Whether one likes a given president or not, we are taught to respect the office. It is particularly so when we don’t like a president. After all, it is easy to respect the office when you like the current office holder. But what about when you don’t like or respect a given president?
I have about 120 books in my own personal library about American presidents. Most are biographies, though some are collections of letters and speeches. Over half of them are about Abraham Lincoln, my favorite president. I haven’t read all these presidential books, but I have read many and continue to read them. I also check out presidential books, both written and in audio (for driving time), from my local library. In the past six months, I have read a book comparing the presidencies of Lincoln, both Roosevelts, and Lyndon Johnson, a major biography of George H. W. Bush, and another biography of John and Abigail Adams (the first political power couple in our country). I just finished a new book entitled “Lincoln’s Last Trial,” about the last case Lincoln the Springfield lawyer tried in 1859 before becoming president. My presidential library includes both Republicans and Democrats. I like to read about our presidents—I am fascinated by the office of the presidency.
I say all this to indicate that I respect the office of the president of the United States. I have taken the public tour of the White House several times. I have visited over a dozen presidential homes and libraries and I keep a list of those I haven’t yet visited. I watch the “American Experience” biographies of our presidents on PBS. I watch movies that deal with our presidents. I respect the office—I am fascinated by the office of the presidency. On a recent trip to Washington, D. C., I spent over an hour at the National Portrait Gallery looking at every portrait of our American presidents hanging there, and reading the brief biographies of each one. If I am anywhere near Air Force One, I try to get close to it—I have twice.
I am deeply distressed when a president shows me no sign of respecting that office. This is not a matter of partisan preferences. For example, I didn’t vote for George W. Bush either time he ran (though I did vote for his father), and I think he made some serious misjudgments as president. But I never for a moment found him disrespectful of the office. To the contrary, I saw him doing his best to honor the office. When Reagan was president, so great was his respect for the office, that he never entered the oval office without a tie and suit coat on. While I can quibble that a president can be at the resolute desk with coat off, sleeves rolled up, and no tie on while still respecting the office, I am moved by Reagan’s sense of reverence for the office of the presidency and the oval room itself.
In terms of respecting the office of the presidency, I look for qualities like these in a president:
- honesty, but with discretion in knowing when the whole truth cannot be told;
- willingness to admit mistakes and learn from them;
- civil speech;
- familiarity with and respect for the Constitution, with an appreciative understanding of the balanced and distinct roles of our three branches of government;
- respect (if not always fondness) for the press;
- respect for our global allies, along with a willingness to befriend and negotiate with our global adversaries in the pursuit of peace and justice;
- honoring the traditions that have developed around the office over two centuries, while not being rigidly bound by them.
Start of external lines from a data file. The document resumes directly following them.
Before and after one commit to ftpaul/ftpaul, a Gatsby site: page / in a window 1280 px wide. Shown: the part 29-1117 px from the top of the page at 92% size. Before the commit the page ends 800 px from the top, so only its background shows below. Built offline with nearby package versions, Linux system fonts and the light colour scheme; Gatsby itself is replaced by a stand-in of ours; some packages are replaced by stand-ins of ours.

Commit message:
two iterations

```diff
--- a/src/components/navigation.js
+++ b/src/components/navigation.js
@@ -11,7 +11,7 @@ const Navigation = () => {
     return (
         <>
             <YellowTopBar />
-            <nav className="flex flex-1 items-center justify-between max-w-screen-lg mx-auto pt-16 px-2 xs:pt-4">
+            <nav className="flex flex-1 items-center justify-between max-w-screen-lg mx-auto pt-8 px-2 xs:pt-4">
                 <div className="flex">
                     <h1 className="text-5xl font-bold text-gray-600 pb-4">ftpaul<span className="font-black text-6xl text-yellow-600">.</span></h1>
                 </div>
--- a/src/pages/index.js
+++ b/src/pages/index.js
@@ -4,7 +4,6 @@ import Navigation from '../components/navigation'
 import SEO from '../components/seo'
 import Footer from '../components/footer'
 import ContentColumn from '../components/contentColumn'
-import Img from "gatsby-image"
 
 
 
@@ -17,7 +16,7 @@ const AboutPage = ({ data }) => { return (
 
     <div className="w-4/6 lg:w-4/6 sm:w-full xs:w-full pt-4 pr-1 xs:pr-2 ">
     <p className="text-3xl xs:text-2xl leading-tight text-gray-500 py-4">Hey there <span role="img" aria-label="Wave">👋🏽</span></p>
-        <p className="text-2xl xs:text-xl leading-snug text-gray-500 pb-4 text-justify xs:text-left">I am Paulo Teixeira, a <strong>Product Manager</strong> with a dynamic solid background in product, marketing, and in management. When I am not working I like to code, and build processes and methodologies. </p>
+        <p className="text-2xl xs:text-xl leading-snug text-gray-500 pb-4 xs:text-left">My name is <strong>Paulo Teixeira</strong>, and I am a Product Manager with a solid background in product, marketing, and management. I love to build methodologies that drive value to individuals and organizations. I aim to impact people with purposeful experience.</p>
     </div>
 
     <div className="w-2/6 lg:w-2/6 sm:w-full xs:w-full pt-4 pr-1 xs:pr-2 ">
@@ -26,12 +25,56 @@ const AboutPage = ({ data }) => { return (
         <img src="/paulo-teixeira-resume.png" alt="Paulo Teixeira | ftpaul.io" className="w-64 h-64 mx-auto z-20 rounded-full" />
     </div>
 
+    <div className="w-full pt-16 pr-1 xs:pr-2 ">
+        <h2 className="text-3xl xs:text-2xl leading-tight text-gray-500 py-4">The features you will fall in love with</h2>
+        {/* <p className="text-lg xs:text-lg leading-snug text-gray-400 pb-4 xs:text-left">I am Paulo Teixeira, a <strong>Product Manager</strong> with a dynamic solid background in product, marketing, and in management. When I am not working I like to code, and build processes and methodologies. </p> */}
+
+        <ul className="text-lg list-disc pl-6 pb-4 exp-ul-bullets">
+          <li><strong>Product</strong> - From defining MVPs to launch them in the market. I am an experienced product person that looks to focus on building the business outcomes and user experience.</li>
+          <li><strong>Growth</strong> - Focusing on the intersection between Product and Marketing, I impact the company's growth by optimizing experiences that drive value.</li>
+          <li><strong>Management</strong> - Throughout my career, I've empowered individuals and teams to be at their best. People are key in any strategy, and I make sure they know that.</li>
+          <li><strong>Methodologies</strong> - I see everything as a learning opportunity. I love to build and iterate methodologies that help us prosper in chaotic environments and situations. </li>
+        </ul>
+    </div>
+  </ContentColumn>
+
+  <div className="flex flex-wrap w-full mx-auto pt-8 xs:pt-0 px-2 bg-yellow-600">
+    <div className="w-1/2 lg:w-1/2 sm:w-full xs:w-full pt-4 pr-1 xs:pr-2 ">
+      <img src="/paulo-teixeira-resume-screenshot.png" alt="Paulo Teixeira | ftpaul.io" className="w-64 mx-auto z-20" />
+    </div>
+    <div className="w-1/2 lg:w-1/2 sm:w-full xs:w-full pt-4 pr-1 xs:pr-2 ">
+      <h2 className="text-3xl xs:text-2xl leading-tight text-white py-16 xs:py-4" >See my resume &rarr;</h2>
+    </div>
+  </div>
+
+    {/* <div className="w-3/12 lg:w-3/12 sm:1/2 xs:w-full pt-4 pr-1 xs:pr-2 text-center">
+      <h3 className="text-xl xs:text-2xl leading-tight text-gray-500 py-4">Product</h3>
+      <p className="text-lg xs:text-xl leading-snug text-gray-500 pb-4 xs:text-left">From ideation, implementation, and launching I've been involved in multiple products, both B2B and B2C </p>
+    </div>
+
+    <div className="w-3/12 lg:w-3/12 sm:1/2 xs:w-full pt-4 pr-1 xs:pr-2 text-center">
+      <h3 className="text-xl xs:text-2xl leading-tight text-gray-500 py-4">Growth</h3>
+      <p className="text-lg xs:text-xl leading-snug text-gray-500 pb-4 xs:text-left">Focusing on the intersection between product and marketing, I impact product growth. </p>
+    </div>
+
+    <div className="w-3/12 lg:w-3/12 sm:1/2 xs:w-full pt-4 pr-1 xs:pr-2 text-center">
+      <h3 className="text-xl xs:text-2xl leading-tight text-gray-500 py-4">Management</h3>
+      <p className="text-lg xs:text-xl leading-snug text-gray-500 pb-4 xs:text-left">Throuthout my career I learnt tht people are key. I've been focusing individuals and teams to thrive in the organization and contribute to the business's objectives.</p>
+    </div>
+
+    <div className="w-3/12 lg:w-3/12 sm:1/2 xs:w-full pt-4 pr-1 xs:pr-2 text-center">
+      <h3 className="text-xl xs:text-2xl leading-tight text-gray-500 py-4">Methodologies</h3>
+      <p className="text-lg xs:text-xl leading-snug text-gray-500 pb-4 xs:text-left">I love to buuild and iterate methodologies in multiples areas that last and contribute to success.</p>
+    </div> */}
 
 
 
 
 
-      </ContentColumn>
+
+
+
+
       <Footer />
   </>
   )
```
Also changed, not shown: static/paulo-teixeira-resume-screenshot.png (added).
Because I respect the office of the president of the United States, I am pleased with presidents that respect the office (even if I disagree with their policies), and I am displeased with any that do not show respect for the office.